Emerging into the warmer days of spring, the irresistible urge to get outside and adventure always accompanies the budding leaves.
For me, the ideal destination is Dinosaur National Monument in northwest Colorado and northeast Utah. It’s among more than 400 other units of the National Park System, that for Americans, represent the places and the historic events that created who we are as a people, but also the places we can be most proud of. Dinosaur National Monument is more than a national icon, it’s like home.
Oil and gas infrastructure overwhelms large swaths of land south of Dinosaur National Monument, impairing wildlife corridors, degrading air and water quality and contributing to the climate crisis. As these impacts continue to be made clear, it is imperative that lands should be protected from future development. So why would we allow two exploratory gas wells to be drilled right next to the monument’s western boundary?
I was surprised to see that late last month an operator submitted two new drilling applications to the Utah Commission on Oil, Gas and Mining for a set of wells located roughly 2,000 ft off the western boundary of Dinosaur National Monument. These are for Bureau of Land Management lands, in an area categorized as sensitive wildlife habitat with wilderness characteristics and visible from a large swath of Dinosaur’s western backcountry. The drilling location is little more than a mile away from the world famous Carnegie Fossil Quarry, an internationally significant paleontological resource. The drilling company has proposed using explosives to blast a new road on top of a narrow mesa that shares the monument’s western boundary.
The vast majority of energy development has been located south and west of the monument is the Uinta Basin: Utah’s largest oil and gas producing zone and the world’s largest known oil shale deposit. Tens of thousands of oil and gas wells have been sunk here over the last century, with most of them densely packed 30 miles away from Dinosaur National Monument. Even at this distance, the cumulative emissions from energy development in the Uinta Basin can be detected on air quality monitors in the monument.
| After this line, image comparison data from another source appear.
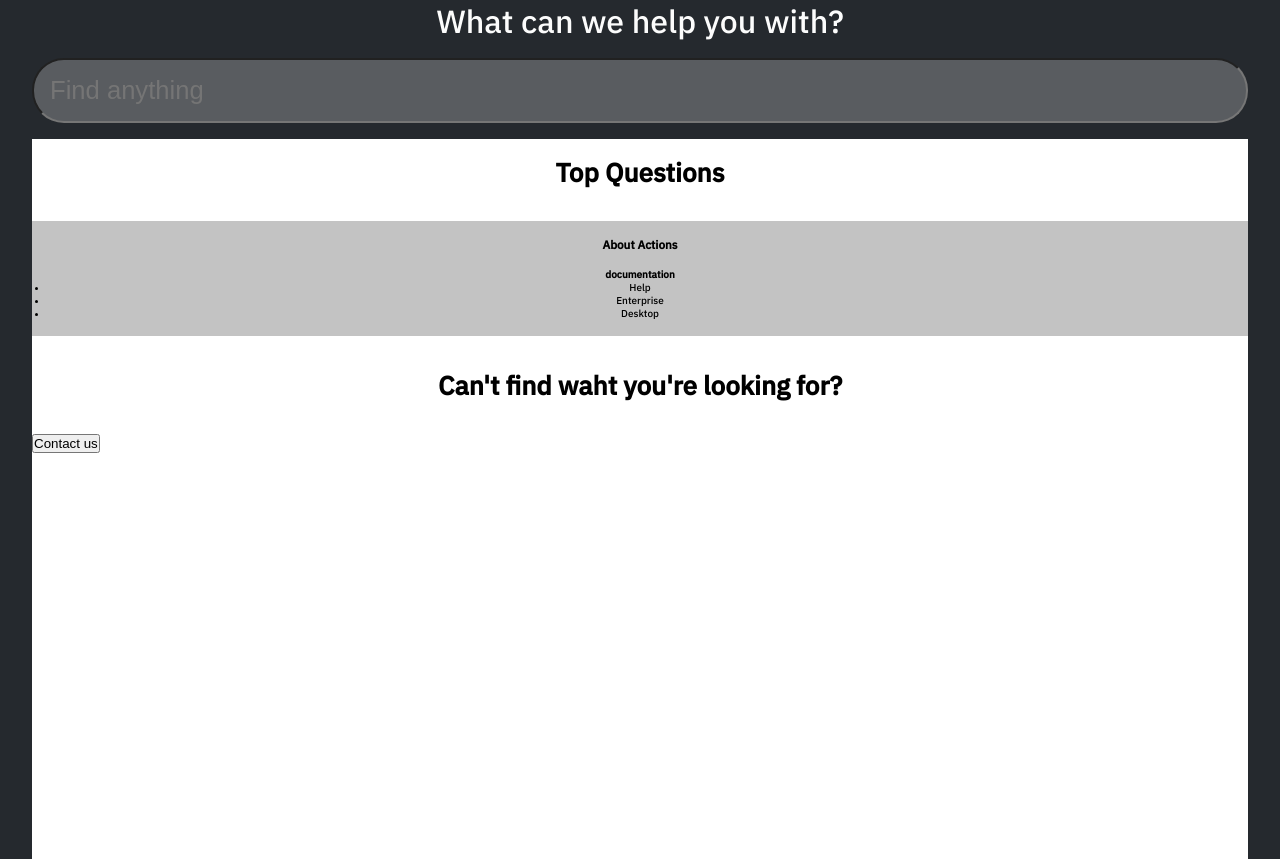
Repository: Hcmwebs/Help-Center-UI-
Page: index.html
An editor plug-in stored every save of this project. The page is shown before and after the next save, followed by the edit.
The browser window is 1280 px wide. The pictures show the whole page.
The style sheet was rebuilt from its Sass, Less or Tailwind sources for each picture, by a compiler version that may differ from the author's.

Above is the page before, as saved 2020-08-25 22:51:49.

After the next save:
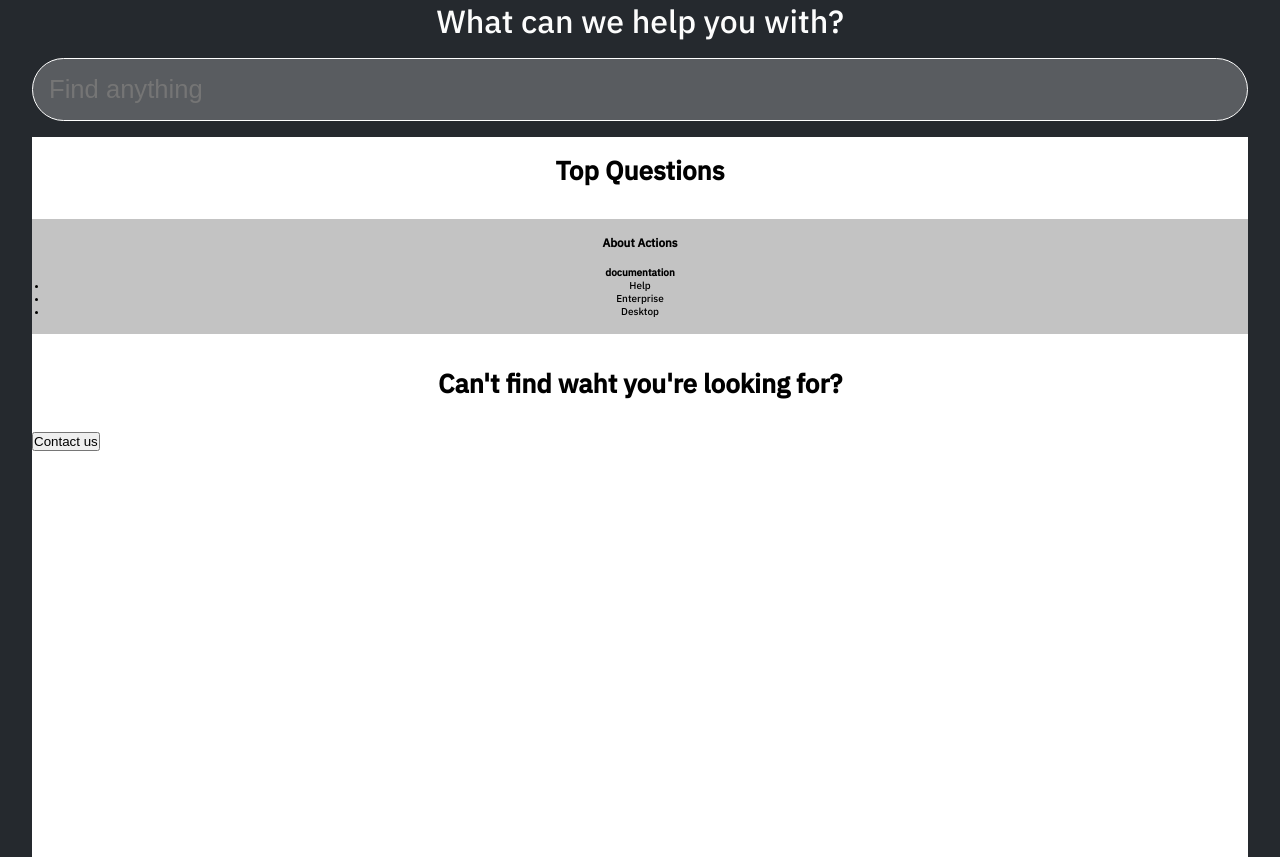
Saved 24 s later.
--- a/scss/styles.scss
+++ b/scss/styles.scss
@@ -42,6 +42,7 @@ header{
         padding: 1rem;
         background-color:rgba(255,255,255,0.24);
         border-radius: 2rem;
+        border: 1px solid #fff;
 
     }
The area seasonally dips into ozone nonattainment, annually exceeding federal health and environmental safety standards.
In Utah, U.S. Interstate 40 runs on an east-to-west trajectory south of Dinosaur National Monument and across the expansive Uinta Basin, creating a physical delineation between lands of intensive energy development to the south and lands more oriented toward grazing, wildlife habitat and recreation to the north. While energy production in the area has been down for years, tourism around Dinosaur has remained stable. A 2018 National Parks Report found that Dinosaur National Monument generated over $20 million in economic benefits to the Vernal area.
As the COVID pandemic has pushed more and more people outside, Utah visitors are seeking places to escape increasingly crowded national parks. Allowing an exploratory oil well to be drilled so close to a place like Dinosaur National Monument is not only tone deaf to the looming climate crisis, but an abandonment of the national park idea and devalues a sustainable economic resource.
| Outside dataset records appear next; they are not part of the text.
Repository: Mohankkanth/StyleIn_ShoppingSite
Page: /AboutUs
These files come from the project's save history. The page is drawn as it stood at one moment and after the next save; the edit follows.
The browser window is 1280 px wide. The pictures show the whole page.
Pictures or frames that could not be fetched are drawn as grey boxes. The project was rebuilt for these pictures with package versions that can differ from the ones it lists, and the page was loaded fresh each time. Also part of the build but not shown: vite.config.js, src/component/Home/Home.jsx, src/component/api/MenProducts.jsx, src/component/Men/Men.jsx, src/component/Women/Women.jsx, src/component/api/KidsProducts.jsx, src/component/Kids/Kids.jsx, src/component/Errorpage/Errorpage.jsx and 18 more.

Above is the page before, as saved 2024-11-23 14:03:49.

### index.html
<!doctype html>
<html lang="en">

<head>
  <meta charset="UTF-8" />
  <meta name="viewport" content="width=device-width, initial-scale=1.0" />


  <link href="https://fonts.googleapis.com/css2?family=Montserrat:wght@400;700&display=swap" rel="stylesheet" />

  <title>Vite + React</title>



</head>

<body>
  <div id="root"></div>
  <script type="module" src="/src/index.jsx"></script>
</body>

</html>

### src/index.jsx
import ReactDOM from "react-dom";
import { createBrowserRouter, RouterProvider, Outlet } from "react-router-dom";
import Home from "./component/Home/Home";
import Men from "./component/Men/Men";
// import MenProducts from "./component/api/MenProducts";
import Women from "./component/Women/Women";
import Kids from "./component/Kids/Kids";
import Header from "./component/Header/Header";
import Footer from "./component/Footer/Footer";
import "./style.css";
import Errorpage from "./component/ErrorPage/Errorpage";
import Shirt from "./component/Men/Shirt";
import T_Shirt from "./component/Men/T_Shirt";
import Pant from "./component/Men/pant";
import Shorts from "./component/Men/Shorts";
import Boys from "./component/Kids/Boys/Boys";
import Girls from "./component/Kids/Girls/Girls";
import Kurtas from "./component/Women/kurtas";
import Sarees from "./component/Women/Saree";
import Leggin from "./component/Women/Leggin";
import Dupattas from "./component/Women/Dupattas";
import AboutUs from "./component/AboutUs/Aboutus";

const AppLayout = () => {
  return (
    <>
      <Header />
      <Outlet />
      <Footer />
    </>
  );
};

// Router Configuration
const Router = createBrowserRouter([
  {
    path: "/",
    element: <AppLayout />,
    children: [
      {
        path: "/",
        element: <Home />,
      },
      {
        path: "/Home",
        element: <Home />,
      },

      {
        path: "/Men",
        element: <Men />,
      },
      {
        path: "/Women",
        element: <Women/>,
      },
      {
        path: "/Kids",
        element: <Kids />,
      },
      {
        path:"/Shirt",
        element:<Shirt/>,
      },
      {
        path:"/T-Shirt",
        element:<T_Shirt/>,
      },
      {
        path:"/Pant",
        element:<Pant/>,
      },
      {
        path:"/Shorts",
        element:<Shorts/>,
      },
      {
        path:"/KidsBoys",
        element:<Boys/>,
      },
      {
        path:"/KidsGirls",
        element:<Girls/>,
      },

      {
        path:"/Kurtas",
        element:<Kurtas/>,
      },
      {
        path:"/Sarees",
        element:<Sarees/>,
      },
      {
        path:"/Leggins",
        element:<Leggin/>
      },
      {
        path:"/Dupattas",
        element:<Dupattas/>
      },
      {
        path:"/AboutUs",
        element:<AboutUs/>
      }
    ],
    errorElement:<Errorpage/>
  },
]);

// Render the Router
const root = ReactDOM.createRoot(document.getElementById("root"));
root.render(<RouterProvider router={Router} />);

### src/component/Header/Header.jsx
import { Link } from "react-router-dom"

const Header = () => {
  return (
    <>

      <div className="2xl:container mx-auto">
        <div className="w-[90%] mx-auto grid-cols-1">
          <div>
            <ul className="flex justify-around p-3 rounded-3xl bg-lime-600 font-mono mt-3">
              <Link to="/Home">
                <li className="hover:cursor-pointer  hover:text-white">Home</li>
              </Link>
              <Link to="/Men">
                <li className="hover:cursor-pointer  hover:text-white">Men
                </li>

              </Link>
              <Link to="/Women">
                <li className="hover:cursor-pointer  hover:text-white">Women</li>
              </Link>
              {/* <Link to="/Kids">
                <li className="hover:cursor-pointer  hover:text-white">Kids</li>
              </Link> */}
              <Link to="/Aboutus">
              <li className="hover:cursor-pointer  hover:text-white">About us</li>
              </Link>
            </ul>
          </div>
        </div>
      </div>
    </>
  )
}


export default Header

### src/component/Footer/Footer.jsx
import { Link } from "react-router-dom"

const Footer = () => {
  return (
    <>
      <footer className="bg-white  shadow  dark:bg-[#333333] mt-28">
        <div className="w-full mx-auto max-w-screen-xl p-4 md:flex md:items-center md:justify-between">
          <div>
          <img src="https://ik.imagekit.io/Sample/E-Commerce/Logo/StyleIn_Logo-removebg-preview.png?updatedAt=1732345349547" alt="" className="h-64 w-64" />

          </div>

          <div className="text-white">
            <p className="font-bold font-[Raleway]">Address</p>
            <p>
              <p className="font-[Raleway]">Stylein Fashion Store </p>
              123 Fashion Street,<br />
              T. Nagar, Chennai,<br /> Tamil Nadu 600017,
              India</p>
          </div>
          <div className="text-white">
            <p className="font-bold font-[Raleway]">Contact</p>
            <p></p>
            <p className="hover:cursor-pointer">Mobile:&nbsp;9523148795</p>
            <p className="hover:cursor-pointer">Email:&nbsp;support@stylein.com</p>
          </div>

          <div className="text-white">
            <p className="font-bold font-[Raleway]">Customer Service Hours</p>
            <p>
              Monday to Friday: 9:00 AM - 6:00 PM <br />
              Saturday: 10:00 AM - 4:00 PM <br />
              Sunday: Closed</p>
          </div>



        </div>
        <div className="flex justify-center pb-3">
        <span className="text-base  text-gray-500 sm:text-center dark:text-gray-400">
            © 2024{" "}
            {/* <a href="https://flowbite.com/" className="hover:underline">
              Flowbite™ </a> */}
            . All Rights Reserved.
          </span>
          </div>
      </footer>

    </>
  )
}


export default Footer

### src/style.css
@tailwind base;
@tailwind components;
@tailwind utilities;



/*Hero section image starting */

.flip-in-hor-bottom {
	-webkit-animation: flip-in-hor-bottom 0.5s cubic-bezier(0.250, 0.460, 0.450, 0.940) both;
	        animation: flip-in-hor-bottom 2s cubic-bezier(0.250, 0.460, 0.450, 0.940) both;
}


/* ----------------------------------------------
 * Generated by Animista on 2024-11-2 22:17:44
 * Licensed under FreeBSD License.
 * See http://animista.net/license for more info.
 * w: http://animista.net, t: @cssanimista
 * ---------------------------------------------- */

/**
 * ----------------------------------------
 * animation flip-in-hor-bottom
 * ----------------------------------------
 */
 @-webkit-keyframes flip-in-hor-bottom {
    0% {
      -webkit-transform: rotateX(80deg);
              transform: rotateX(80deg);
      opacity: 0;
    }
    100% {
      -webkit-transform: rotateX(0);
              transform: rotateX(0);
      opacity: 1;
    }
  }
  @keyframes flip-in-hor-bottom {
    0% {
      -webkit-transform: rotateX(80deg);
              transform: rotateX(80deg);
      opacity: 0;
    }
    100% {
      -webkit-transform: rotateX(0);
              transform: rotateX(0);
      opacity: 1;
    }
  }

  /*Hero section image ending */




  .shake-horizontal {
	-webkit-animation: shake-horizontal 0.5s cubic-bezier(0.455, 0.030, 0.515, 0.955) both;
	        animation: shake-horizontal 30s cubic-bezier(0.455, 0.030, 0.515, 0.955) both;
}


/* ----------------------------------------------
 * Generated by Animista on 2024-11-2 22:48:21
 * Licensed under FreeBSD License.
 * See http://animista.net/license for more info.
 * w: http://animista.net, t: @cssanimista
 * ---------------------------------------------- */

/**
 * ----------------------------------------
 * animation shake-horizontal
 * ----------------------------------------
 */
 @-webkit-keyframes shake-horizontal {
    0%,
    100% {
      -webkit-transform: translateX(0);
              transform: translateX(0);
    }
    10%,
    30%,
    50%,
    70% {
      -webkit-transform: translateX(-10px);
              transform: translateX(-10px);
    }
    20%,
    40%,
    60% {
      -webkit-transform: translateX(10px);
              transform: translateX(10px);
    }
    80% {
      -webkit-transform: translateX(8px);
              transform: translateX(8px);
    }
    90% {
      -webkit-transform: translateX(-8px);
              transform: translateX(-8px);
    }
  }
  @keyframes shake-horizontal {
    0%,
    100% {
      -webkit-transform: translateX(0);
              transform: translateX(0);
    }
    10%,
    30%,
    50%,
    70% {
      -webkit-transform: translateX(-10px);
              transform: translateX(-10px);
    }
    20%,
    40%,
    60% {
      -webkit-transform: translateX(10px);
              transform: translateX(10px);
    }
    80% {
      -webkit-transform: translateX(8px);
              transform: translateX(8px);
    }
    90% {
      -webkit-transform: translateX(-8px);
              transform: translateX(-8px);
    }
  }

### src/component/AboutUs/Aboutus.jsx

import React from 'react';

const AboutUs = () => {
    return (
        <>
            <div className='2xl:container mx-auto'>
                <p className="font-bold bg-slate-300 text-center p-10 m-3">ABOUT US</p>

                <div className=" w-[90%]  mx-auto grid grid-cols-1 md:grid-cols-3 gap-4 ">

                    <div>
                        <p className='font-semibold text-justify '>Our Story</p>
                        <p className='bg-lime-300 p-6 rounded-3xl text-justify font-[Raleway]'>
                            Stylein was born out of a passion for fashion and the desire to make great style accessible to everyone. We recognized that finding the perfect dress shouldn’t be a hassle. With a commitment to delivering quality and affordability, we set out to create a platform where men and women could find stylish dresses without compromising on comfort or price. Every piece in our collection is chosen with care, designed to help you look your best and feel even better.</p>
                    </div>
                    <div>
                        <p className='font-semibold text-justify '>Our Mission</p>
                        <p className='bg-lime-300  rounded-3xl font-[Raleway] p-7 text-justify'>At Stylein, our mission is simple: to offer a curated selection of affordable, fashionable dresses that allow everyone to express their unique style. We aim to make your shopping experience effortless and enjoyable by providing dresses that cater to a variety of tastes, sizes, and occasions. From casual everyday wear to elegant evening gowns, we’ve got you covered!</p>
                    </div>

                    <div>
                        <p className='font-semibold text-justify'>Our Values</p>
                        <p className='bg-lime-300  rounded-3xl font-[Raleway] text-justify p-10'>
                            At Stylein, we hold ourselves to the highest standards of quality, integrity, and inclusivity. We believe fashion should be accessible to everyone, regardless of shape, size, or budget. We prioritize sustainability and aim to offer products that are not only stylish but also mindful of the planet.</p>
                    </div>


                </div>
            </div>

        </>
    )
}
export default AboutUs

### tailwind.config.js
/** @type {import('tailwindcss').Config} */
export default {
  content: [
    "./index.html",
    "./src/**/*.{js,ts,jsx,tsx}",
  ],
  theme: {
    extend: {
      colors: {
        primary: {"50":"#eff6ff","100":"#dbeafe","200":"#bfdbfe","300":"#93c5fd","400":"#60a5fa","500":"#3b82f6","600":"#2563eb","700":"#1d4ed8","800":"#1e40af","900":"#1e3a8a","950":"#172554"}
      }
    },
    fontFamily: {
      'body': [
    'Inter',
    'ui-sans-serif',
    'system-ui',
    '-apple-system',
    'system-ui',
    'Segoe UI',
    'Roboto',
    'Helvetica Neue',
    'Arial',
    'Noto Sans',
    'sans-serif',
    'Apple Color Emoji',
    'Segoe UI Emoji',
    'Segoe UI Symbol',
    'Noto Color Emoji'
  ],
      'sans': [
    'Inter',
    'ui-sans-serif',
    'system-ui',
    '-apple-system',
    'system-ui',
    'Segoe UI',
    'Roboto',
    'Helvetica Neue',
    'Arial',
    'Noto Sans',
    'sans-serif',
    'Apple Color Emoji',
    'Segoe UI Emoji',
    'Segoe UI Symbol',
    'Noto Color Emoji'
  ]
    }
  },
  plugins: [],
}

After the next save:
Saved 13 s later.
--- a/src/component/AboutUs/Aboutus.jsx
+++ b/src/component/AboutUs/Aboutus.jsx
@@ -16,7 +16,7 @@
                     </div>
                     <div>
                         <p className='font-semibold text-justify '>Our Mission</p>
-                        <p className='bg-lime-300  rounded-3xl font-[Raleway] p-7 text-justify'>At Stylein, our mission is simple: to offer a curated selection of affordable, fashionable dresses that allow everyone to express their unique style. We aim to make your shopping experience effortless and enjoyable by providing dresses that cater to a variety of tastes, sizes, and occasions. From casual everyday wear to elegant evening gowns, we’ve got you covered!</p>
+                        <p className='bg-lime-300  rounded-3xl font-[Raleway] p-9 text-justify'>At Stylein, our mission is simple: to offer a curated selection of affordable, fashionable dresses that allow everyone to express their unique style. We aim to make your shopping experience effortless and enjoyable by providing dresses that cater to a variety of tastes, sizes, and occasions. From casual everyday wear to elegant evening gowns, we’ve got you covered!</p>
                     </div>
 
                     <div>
Dinosaur National Monument is a world class wonder of the National Park System. Located in Colorado and Utah, the monument is an extraordinary arrangement of geography containing a diverse assemblage of plants and animals. There’s 11,000 years of known cultural resources with 36 tribes and pueblos having significant connection with the land.
Dinosaur National Monument displays the most complete geological record of any national park unit, over 1.1 billion years of sequential Earth history including extraordinary fossil deposits extending back some 540 million years. Over 90% of Dinosaur retains wilderness character, full of unconfined solitude, iconic river canyons and some of the darkest night skies you’ll ever see.
Simply put, Dinosaur National Monument is exceptional, marvelous, phenomenal. Nothing should be allowed to encroach on those values or heritage.
BLM has indicated they intend to move forward opening a 30-day comment period in early May. These are some of Utah’s wildest public lands, lands with at best a trivial amount of oil and gas but where development would scar the land for decades — if not permanently.
Given the extent of energy development nearby, the growing scarcity of solitude, the urgent need to reduce emissions from oil and gas development; it’s completely inappropriate to develop a set of wells on the doorstep of such a national treasure. Your voice is needed.
Cody M. Perry is the founder and director of Rig To Flip, a film company specializing in storytelling about the Colorado River Basin’s land, water and people. Rig To Flip works with nonprofits, federal land agencies, outdoor brands, tribes and rural communities to create conservation stories that build understanding, engagement and stewardship.